Above: Mathew Cooper, Jeremy Ambrum and Meyne Wyatt.
City of Gold
By Meyne Wyatt
Directed by Isaac Drandic
Griffin Theatre/Queensland theatre co-production
Bille brown Theatre
Season: June 29-July 20. Duration: two hours 20 minutes with interval. Bookings: 1800 356 528 or www.queenslandtheatre.com.au
This story is told from Meyne Wyatt’s heart. He wrote the script and starred in the play that was inspired by his life events and set in Australia’s city of gold, Kalgoorlie. It reflects the depression that followed the death of his father and cast a pall over his successful acting career plus the humiliating racism that he experienced day in and day out for all of his life.
His simmering sense of injustice erupted after a 14-year-old indigenous boy, also a distant relative, was run over and killed by a white driver. His manslaughter charge was deemed “not guilty” by a jury that contained no indigenous members and the driver was given three years for death by dangerous driving.
It is this focus on injustice that is the focus on the play.
There are seven very talented and experienced actors both on stage and screen and two of them play triple roles, Christopher Stollery and Anthony Standish. The play opens with Wyatt as actor Breythe performing what looks like a traditional dance in traditional dress, but it slowly unfolds as outlandish colonial styled TV ad for lamb. Breythe’s embarrassment at Christopher Stolley’s white director’s patronising praise and complete ignorance of the humiliation he is unwittingly doling out sets the tone for the play.
After he quits the TVC Breythe goes home to Kalgoorlie for the family funeral of his father.

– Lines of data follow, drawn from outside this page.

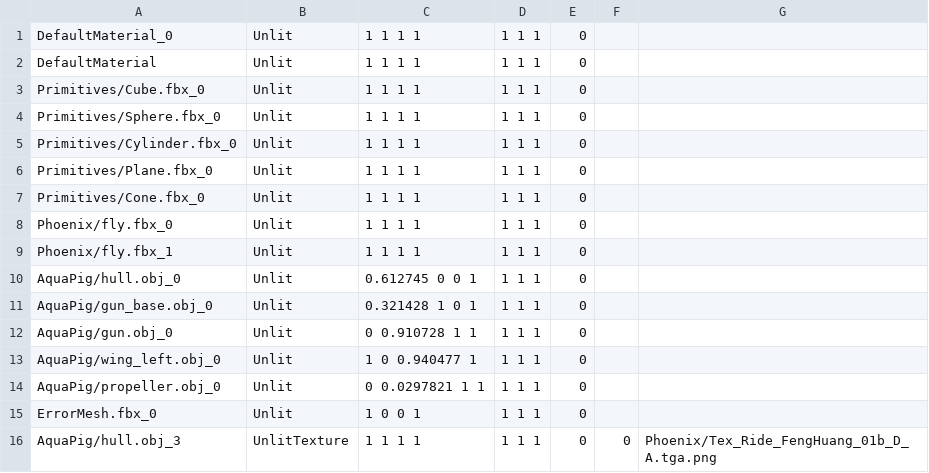
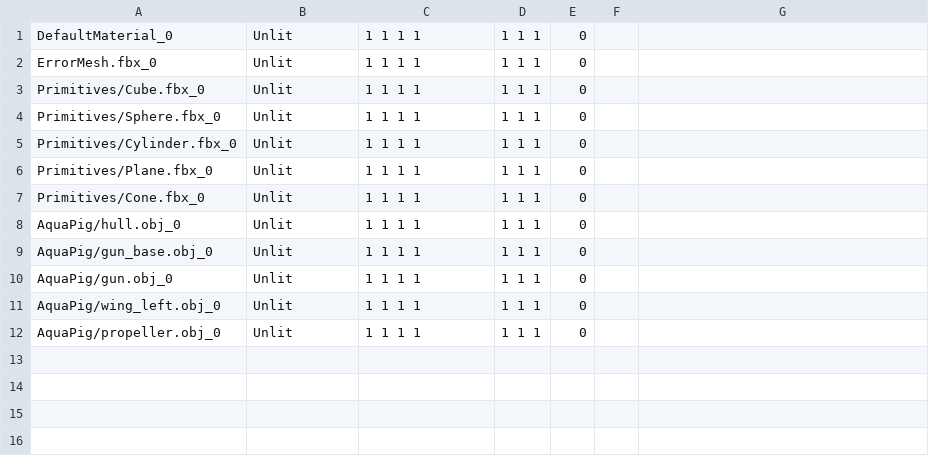
Before and after one commit to ryannowen/TNAP, a CSV file: Client/Data/SaveLoad/Materials.csv, drawn as a sheet.

```diff
--- a/Client/Data/SaveLoad/Materials.csv
+++ b/Client/Data/SaveLoad/Materials.csv
@@ -1,3 +1,3 @@
 DefaultMaterial_0,Unlit,1 1 1 1,1 1 1,0
-DefaultMaterial,Unlit,1 1 1 1,1 1 1,0
+ErrorMesh.fbx_0,Unlit,1 1 1 1,1 1 1,0
 Primitives/Cube.fbx_0,Unlit,1 1 1 1,1 1 1,0
@@ -7,10 +7,6 @@ Primitives/Plane.fbx_0,Unlit,1 1 1 1,1 1 1,0
 Primitives/Cone.fbx_0,Unlit,1 1 1 1,1 1 1,0
-Phoenix/fly.fbx_0,Unlit,1 1 1 1,1 1 1,0
-Phoenix/fly.fbx_1,Unlit,1 1 1 1,1 1 1,0
-AquaPig/hull.obj_0,Unlit,0.612745 0 0 1,1 1 1,0
-AquaPig/gun_base.obj_0,Unlit,0.321428 1 0 1,1 1 1,0
-AquaPig/gun.obj_0,Unlit,0 0.910728 1 1,1 1 1,0
-AquaPig/wing_left.obj_0,Unlit,1 0 0.940477 1,1 1 1,0
-AquaPig/propeller.obj_0,Unlit,0 0.0297821 1 1,1 1 1,0
-ErrorMesh.fbx_0,Unlit,1 0 0 1,1 1 1,0
-AquaPig/hull.obj_3,UnlitTexture,1 1 1 1,1 1 1,0,0,Phoenix/Tex_Ride_FengHuang_01b_D_A.tga.png
+AquaPig/hull.obj_0,Unlit,1 1 1 1,1 1 1,0
+AquaPig/gun_base.obj_0,Unlit,1 1 1 1,1 1 1,0
+AquaPig/gun.obj_0,Unlit,1 1 1 1,1 1 1,0
+AquaPig/wing_left.obj_0,Unlit,1 1 1 1,1 1 1,0
+AquaPig/propeller.obj_0,Unlit,1 1 1 1,1 1 1,0
```
Also changed, not shown: 3 other files.
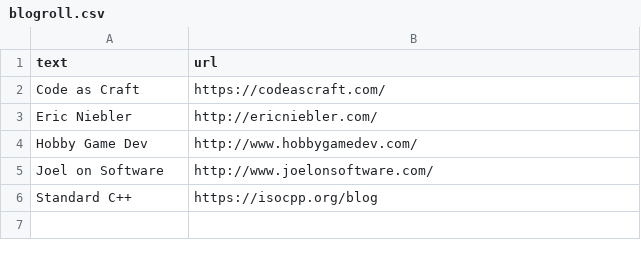
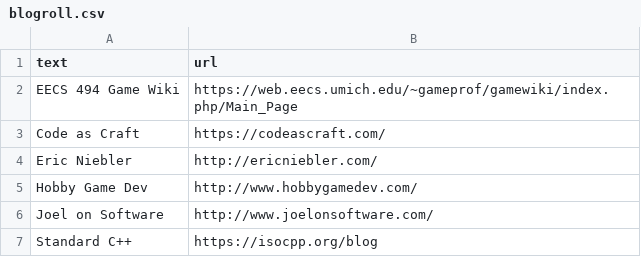
Before and after one commit to spencewenski/spencewenski.github.io, a CSV file: _data/blogroll.csv, drawn as a sheet.

Commit message:
add 494 game wiki to blogroll

```diff
--- a/_data/blogroll.csv
+++ b/_data/blogroll.csv
@@ -1,2 +1,3 @@
 text,url
+EECS 494 Game Wiki,https://web.eecs.umich.edu/~gameprof/gamewiki/index.php/Main_Page
 Code as Craft,https://codeascraft.com/
```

We meet his family big brother Mateo, played with simmering anger and aggression by Mathew Cooper, sister Carina, (Shari Sebbens) and cousin Cliffhanger (Jeremy Ambrun). Family feuds erupt in sibling rivalries and the beer and happy bad language flow.
It is an emotional reunion, but it contains many of the laughs in an often funny script. In his dreams Breythe’s dead father (Maitland Schnaars) visits quite often and so adds to his confusion.
But no matter how funny some scenes were, there was no escaping the underlying relentless angst. Racism might be a cliché to white society, but to Meyne Wyatt and his people it is a word to be lived in anger and fear.
The cries were familiar and we have probably heard them before, but coming from the heart of the one man made the result more powerful. There were times though when it became sermonising, but these moments were forgotten with the dramatic and sudden end to the drama.
The story might have meandered at times but the strands were all pulled into stark focus at the end.
The play was a first time effort from Wyatt and like most first attempts at playwriting there were some imperfections. It was somewhat disjointed and ebbed and flowed in dramatic impact; some characters were not fully developed and at times the message was pounded too hard.
The first baby is always the most difficult to birth and it takes courage it that baby out to public scrutiny. Meyne Wyatt has talent, creativity and courage.
However, where I had criticism, the audience gave the cast a rousing, cheering standing ovation that went on for several minutes. It had obviously hit its mark.